The 2012 450 DB's salon is larger and more open than the earlier Sea Ray 450 model, with redesigned seating. The new windows provide both light and views. The hi-lo coffee table is optional, a full entertainment center standard.
The redesigned raised dinette can be replaced by a lower helm station, but then where would you eat? We'd stick with the dinette and rely on the flying bridge enclosure for inclement weather. All interior upholstery is Ultraleather.
The galley is slightly changed on the new boat, but keeps the upright refrigerator/freezer we liked on the original 450DB. Why so many builders use half-size fridges is beyond us. There's also a pull-out pantry, a recessed two-burner stove, microwave oven and lots of stowage. Joinery is now real wood, vs. mica in the earlier boat. The wood sole is optional.
The master stateroom's queen berth has a pillow-top innerspring mattress, 22" TV and twin cedar-lined hanging lockers. We like the cabinets over the hullside ports, and the shelves either side of the berth for keeping odds and ends at night. The master head is en suite.
We like the twin berths in the guest cabin, better for carrying kids or guests who don't want to share a berth. They will convert to a king when needed. Sea Ray includes bedspreads and linen. A TV is optional, but it comes with a DVD and gaming system, perfect for kids, or guys who want to act like them.
Both heads are similar, and well-appointed, with VacuFlush toilets, solid-surface countertops and Grohe fixtures. This is the master. The acrylic bi-fold door creates a shower area, although most folks prefer a bona fide shower stall.
Cost and Recommendation
Sea Ray publishes MSRP and options prices for all their boats on their website (www.searay.com), something we think all builders should do. It makes boat shopping easier, and even though most dealers are open to negotiation, buyers can price out the boat they want ahead of time, so at least they have a dollar amount to start haggling with. MSRP for the 450 Sedan Bridge is $967,110 with standard power; upgrading to the bigger diesels will add $49,167.

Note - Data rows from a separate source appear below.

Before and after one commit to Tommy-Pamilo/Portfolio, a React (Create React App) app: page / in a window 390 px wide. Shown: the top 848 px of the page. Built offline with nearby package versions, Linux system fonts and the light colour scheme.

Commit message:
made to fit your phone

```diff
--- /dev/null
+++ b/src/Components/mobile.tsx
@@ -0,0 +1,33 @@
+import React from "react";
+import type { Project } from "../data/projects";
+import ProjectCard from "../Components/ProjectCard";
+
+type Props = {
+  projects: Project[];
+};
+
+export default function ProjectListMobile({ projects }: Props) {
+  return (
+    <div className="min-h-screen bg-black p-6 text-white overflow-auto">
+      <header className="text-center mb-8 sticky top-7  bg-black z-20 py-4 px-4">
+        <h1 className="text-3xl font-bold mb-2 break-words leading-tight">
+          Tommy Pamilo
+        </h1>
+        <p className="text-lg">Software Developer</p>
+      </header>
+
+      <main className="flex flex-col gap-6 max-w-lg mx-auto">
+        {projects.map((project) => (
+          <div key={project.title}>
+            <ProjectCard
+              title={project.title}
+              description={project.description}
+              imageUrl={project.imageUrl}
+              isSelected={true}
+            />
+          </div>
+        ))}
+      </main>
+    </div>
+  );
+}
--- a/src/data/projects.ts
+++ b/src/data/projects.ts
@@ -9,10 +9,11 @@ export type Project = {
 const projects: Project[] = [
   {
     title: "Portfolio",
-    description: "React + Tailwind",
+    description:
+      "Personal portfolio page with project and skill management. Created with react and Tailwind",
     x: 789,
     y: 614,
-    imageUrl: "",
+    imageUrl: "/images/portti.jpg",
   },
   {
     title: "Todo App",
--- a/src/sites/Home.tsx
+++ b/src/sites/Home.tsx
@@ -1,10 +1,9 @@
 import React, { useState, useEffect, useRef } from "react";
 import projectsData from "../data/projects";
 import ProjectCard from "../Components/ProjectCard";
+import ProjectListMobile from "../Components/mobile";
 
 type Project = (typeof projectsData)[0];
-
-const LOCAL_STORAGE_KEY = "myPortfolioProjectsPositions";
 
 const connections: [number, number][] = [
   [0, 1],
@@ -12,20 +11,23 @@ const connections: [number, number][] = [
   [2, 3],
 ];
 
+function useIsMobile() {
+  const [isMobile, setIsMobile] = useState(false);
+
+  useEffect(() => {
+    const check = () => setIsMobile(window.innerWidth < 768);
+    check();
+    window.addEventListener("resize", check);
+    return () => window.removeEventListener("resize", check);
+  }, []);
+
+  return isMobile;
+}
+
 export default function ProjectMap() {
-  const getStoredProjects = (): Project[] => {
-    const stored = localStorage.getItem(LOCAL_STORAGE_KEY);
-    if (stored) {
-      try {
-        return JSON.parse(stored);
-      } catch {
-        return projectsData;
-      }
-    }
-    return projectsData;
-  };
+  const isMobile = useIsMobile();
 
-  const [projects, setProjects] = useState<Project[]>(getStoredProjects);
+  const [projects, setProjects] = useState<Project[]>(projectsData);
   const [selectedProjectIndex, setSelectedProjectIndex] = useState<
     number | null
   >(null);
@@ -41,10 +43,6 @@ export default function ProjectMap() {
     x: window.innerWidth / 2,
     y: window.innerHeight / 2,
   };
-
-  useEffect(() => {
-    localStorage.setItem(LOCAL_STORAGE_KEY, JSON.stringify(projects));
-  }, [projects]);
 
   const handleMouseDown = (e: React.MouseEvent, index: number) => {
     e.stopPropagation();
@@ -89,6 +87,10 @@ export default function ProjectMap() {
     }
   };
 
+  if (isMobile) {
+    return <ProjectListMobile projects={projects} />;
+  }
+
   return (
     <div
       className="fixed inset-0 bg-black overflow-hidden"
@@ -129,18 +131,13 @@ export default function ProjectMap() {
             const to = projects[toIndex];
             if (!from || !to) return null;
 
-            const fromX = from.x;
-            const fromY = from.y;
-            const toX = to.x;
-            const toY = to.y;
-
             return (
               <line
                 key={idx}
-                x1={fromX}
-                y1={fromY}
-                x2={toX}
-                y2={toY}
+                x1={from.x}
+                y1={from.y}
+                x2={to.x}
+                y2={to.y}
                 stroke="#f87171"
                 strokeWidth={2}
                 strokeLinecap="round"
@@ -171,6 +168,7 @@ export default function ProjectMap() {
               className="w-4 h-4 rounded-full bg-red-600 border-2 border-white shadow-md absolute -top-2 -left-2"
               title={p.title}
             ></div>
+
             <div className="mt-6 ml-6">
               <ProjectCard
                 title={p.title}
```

There are enough options to satisfy almost anyone, and to drive the price past a million bucks without any trouble at all. The optional sunroof adds $16,500; air conditioning on the bridge, $12,000. We could do without both of those, really. But we'd like the Raymarine E120W nav package with radar ($19,083); cameras in the engine room and cockpit ($5,000 for both); cockpit wet bar with grill ($9,833); and, since we're spending money, the FLIR thermal imaging camera, very handy when navigating at night or in poor visibility ($15,833 – yeah, it's costly, but very cool).
Just another tough day on the water. The sunroof in the hardtop is a $16,500 option.
If you are in the market for a 40-something express cruiser or a sedan, we suggest you consider putting Sea Ray on your short list.
|Washdown: Fresh Water|
|Washdown: Raw Water|
|Outlet: 12-Volt Acc|
|Boats More Than 30 Feet|
|Oil Change System|
= Standard = Optional
|Warranties change from time to time. While BoatTEST.com has tried to ensure the most up-to-date warranty offered by each builder, it does not guarantee the accuracies of the information presented below. Please check with the boat builder or your local dealer before you buy any boat.|